Required action >>
Search the entries below for the word "loic" and copy each line that has it.

Dataset extract >>
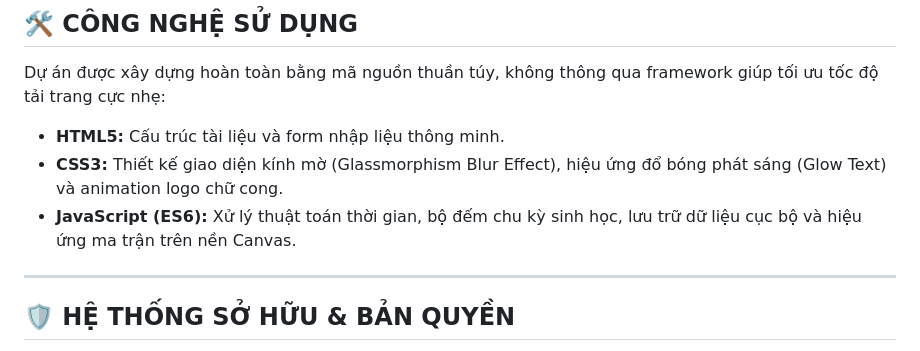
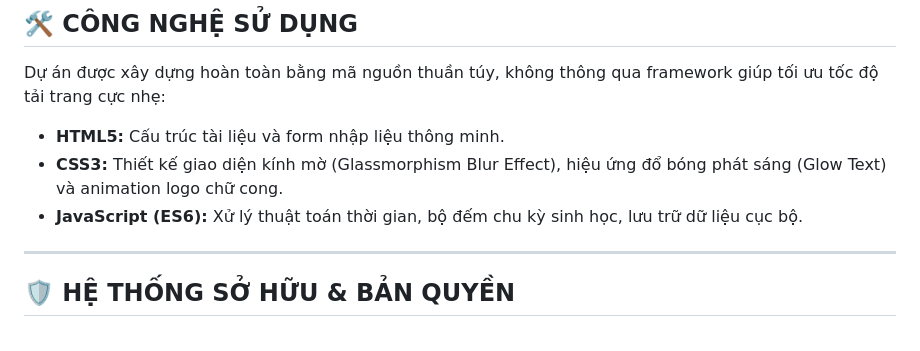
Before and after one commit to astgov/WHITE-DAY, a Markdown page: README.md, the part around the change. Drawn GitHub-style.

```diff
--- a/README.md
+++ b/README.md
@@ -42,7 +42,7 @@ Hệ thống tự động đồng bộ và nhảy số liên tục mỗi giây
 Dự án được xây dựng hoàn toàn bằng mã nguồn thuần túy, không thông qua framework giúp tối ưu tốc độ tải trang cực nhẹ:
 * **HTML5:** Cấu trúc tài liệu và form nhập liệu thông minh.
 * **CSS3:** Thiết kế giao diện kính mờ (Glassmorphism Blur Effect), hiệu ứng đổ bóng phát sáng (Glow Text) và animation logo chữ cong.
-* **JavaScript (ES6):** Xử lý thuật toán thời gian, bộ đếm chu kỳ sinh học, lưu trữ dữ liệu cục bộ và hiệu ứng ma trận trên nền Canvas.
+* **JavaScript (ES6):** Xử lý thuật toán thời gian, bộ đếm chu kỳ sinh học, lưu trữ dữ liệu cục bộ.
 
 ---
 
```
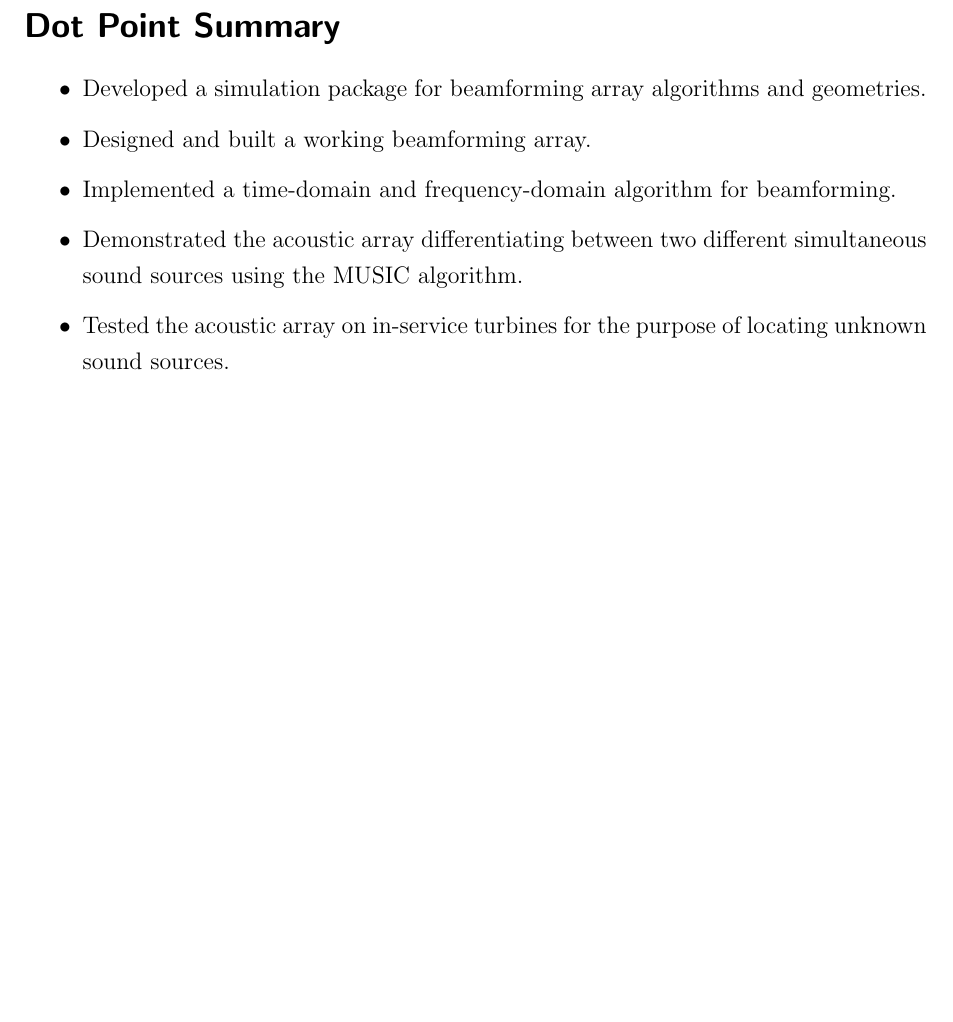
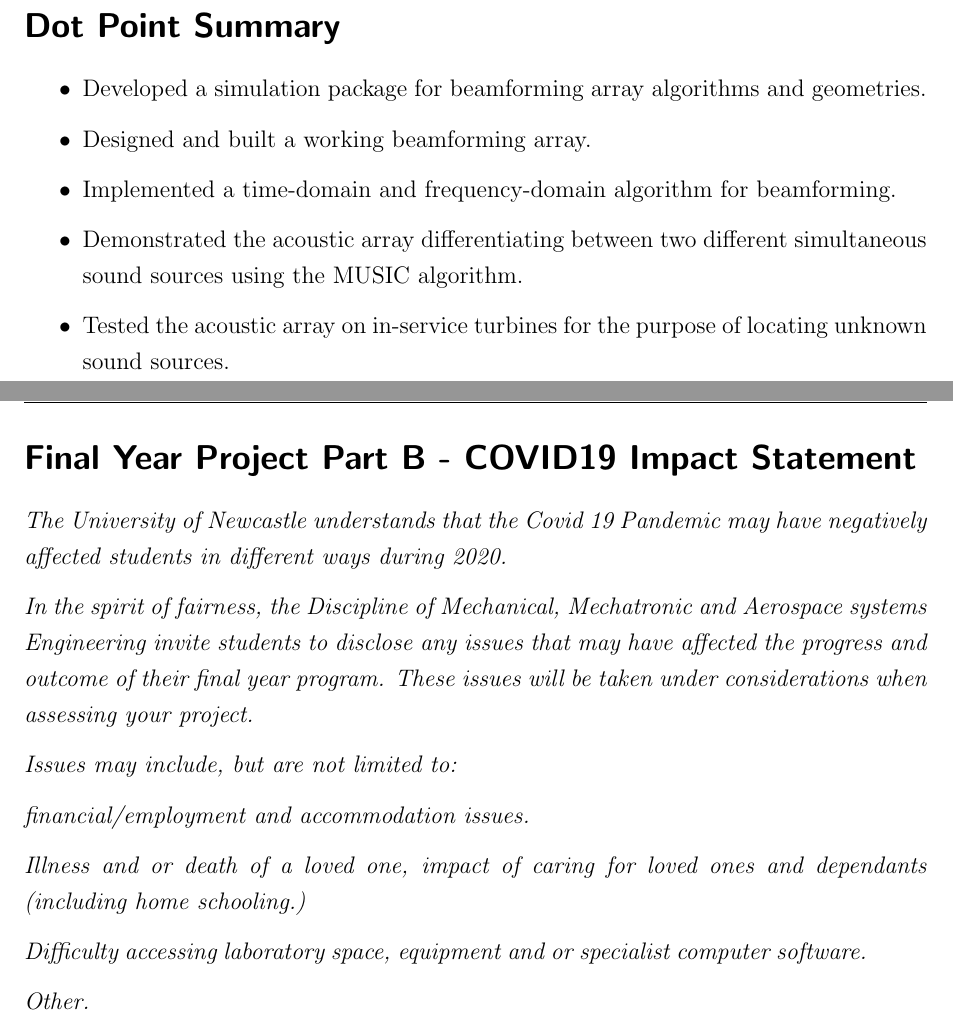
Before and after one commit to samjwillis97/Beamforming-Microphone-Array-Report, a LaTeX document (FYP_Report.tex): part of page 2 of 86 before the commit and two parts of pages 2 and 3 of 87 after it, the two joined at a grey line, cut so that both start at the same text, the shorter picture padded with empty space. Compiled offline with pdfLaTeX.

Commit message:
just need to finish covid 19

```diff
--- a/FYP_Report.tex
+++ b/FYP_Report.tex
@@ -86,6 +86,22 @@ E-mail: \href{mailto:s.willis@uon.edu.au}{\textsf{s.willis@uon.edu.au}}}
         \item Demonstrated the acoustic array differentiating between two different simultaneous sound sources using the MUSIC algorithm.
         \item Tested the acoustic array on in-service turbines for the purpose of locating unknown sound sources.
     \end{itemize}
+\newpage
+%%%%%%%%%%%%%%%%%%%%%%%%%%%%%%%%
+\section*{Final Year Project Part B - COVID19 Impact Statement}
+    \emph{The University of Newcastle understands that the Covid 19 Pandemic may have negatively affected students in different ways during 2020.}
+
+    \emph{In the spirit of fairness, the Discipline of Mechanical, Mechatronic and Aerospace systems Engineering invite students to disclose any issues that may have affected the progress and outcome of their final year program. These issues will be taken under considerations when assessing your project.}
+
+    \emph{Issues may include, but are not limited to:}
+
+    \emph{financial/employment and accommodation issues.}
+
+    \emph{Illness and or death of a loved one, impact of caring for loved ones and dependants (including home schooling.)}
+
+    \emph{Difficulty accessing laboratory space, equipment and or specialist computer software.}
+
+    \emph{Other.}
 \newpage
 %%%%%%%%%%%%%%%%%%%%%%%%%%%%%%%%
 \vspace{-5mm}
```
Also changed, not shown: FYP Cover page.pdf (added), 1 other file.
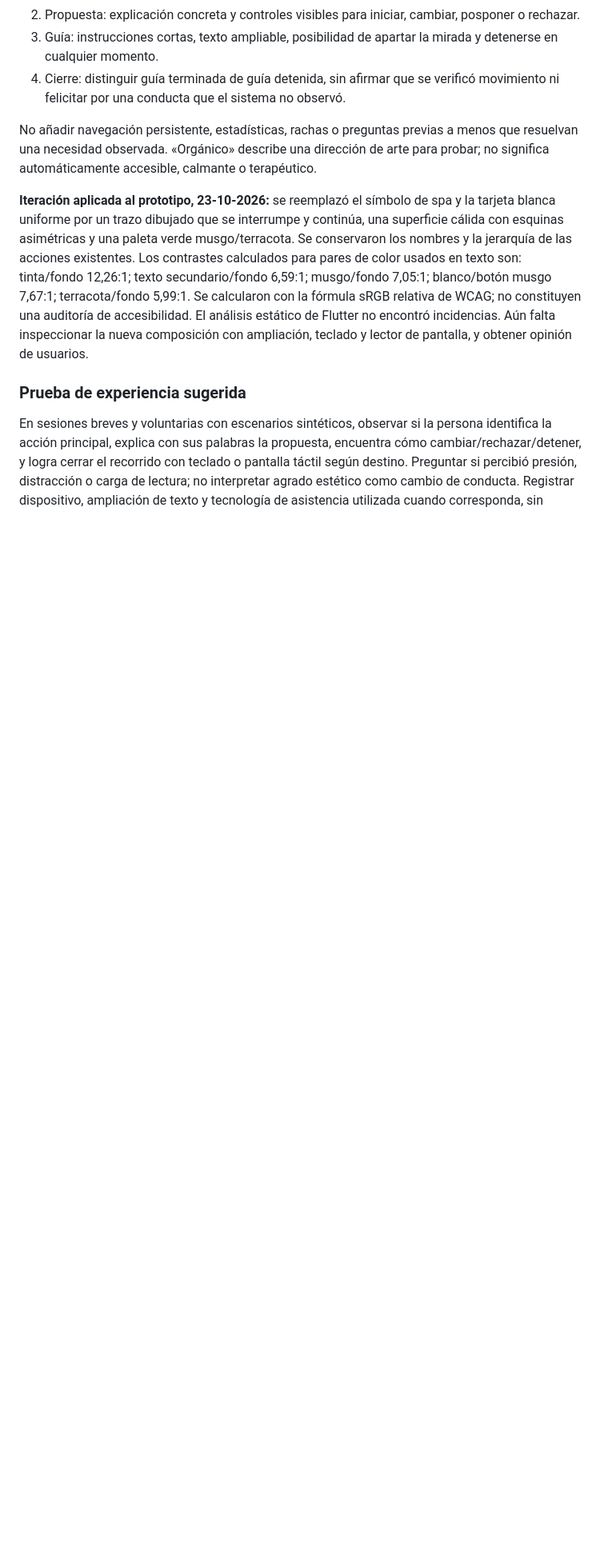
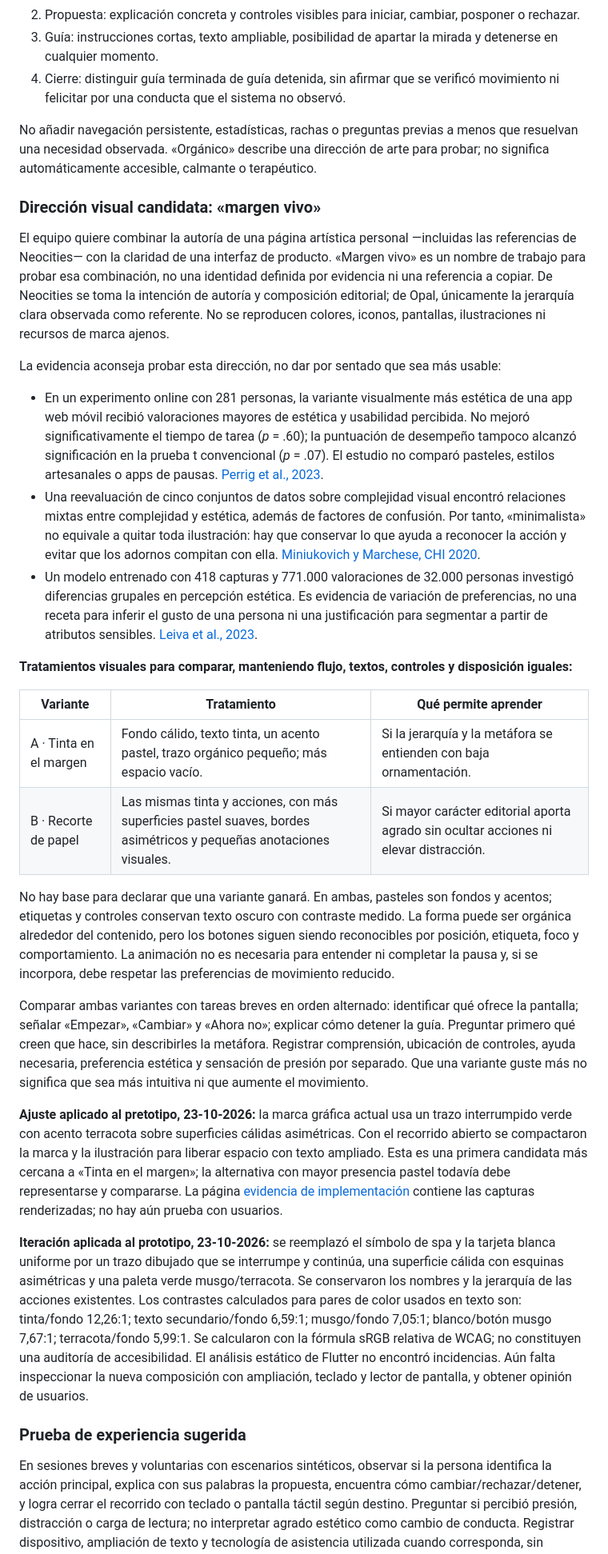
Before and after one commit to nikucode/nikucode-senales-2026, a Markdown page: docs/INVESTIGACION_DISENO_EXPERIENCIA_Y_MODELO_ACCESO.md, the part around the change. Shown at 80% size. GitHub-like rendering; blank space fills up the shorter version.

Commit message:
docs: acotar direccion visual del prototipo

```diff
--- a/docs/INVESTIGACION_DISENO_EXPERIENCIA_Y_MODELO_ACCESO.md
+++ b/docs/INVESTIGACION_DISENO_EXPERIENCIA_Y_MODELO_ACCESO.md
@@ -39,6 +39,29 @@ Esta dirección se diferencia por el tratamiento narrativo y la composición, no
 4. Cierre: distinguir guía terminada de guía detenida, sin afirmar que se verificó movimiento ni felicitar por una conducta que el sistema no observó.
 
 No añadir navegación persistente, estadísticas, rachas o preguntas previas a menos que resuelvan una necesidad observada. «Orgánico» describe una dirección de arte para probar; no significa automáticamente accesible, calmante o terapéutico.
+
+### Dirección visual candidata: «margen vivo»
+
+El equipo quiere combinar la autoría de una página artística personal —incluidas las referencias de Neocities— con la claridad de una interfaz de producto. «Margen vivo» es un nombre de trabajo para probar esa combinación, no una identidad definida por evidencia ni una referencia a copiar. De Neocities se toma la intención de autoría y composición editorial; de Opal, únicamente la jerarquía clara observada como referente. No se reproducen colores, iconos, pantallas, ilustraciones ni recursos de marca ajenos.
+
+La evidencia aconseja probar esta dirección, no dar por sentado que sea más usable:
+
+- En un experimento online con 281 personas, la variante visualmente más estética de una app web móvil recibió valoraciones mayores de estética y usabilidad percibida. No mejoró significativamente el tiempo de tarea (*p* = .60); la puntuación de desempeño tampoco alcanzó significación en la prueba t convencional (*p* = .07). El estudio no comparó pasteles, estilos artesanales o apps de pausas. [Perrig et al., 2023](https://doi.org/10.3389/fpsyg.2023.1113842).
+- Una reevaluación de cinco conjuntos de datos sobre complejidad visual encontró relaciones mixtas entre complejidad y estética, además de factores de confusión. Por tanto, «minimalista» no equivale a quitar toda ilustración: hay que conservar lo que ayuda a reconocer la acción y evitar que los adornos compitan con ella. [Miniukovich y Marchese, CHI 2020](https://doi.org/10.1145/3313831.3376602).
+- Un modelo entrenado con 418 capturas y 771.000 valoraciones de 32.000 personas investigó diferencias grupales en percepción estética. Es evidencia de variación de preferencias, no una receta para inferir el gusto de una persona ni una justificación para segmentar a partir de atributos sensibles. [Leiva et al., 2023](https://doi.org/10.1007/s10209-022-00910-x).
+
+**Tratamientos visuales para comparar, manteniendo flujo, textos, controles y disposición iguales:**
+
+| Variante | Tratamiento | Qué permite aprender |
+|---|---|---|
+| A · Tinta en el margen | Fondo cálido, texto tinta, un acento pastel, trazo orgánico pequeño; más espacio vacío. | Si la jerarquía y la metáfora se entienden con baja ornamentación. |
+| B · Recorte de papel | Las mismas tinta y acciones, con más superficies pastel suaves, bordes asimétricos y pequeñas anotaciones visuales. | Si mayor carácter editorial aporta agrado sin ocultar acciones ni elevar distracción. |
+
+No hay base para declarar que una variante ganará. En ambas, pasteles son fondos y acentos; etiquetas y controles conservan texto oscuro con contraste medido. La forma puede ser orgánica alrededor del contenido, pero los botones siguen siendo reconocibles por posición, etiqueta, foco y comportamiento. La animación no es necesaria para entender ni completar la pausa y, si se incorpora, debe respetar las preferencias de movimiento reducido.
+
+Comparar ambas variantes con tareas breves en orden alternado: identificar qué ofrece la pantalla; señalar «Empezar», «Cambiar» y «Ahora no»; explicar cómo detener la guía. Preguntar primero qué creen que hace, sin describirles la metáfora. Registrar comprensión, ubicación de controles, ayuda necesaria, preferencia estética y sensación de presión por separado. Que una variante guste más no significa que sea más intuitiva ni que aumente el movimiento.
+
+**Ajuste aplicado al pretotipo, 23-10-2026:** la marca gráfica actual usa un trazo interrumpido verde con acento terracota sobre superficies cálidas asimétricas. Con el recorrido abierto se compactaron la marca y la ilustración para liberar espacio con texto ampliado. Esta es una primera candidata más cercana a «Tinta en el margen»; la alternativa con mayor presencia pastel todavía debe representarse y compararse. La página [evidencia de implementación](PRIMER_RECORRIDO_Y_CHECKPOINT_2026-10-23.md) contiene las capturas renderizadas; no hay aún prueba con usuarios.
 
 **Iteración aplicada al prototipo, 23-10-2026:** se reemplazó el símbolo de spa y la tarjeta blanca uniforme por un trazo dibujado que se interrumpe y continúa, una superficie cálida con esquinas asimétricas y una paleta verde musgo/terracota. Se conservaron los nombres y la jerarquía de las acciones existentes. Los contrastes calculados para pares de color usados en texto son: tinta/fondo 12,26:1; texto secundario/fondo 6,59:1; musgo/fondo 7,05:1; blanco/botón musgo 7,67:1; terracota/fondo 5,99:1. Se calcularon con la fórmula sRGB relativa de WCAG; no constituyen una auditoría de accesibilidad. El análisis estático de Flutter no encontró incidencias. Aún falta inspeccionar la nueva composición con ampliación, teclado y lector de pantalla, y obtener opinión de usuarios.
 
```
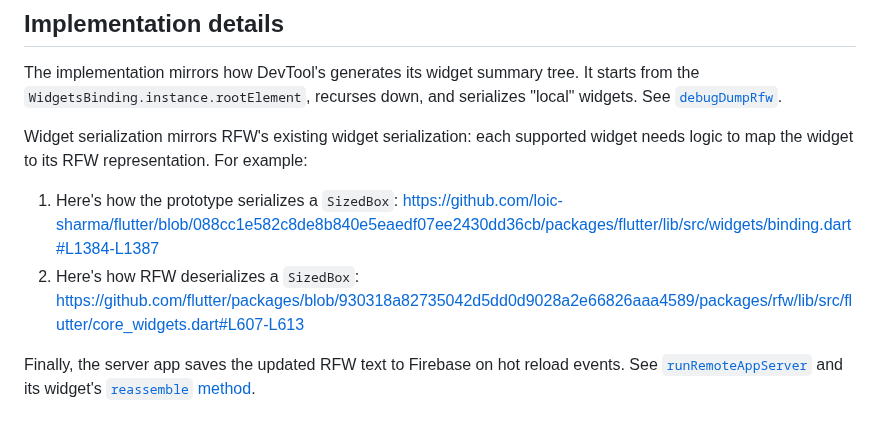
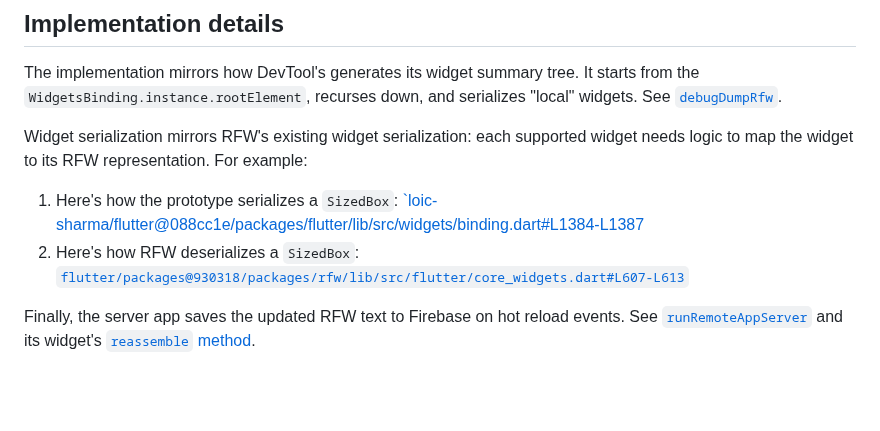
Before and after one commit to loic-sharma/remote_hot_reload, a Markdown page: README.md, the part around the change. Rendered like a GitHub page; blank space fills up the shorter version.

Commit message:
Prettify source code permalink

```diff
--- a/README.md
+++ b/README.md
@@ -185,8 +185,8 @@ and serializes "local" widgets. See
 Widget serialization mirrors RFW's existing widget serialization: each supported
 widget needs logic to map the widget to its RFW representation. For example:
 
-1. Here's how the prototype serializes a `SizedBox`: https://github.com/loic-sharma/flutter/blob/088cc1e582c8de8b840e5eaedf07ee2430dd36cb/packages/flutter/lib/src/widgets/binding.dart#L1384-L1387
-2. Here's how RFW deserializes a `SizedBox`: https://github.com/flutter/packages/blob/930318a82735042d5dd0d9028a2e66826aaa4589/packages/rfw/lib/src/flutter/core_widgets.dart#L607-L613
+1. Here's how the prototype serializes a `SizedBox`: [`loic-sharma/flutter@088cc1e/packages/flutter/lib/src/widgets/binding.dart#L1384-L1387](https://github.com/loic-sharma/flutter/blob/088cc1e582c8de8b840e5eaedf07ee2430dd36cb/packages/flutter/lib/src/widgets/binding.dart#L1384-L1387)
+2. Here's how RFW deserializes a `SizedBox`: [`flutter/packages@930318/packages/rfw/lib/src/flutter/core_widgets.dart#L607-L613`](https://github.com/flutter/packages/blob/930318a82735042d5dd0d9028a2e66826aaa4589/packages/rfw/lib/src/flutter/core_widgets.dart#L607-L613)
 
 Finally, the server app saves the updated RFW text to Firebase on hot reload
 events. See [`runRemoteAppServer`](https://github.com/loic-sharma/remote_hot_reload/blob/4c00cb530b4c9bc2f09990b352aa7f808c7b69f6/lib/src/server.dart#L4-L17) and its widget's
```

Exercise result >>
Before and after one commit to loic-sharma/remote_hot_reload, a Markdown page: README.md, the part around the change. Rendered like a GitHub page; blank space fills up the shorter version.
-1. Here's how the prototype serializes a `SizedBox`: https://github.com/loic-sharma/flutter/blob/088cc1e582c8de8b840e5eaedf07ee2430dd36cb/packages/flutter/lib/src/widgets/binding.dart#L1384-L1387
+1. Here's how the prototype serializes a `SizedBox`: [`loic-sharma/flutter@088cc1e/packages/flutter/lib/src/widgets/binding.dart#L1384-L1387](https://github.com/loic-sharma/flutter/blob/088cc1e582c8de8b840e5eaedf07ee2430dd36cb/packages/flutter/lib/src/widgets/binding.dart#L1384-L1387)
 events. See [`runRemoteAppServer`](https://github.com/loic-sharma/remote_hot_reload/blob/4c00cb530b4c9bc2f09990b352aa7f808c7b69f6/lib/src/server.dart#L4-L17) and its widget's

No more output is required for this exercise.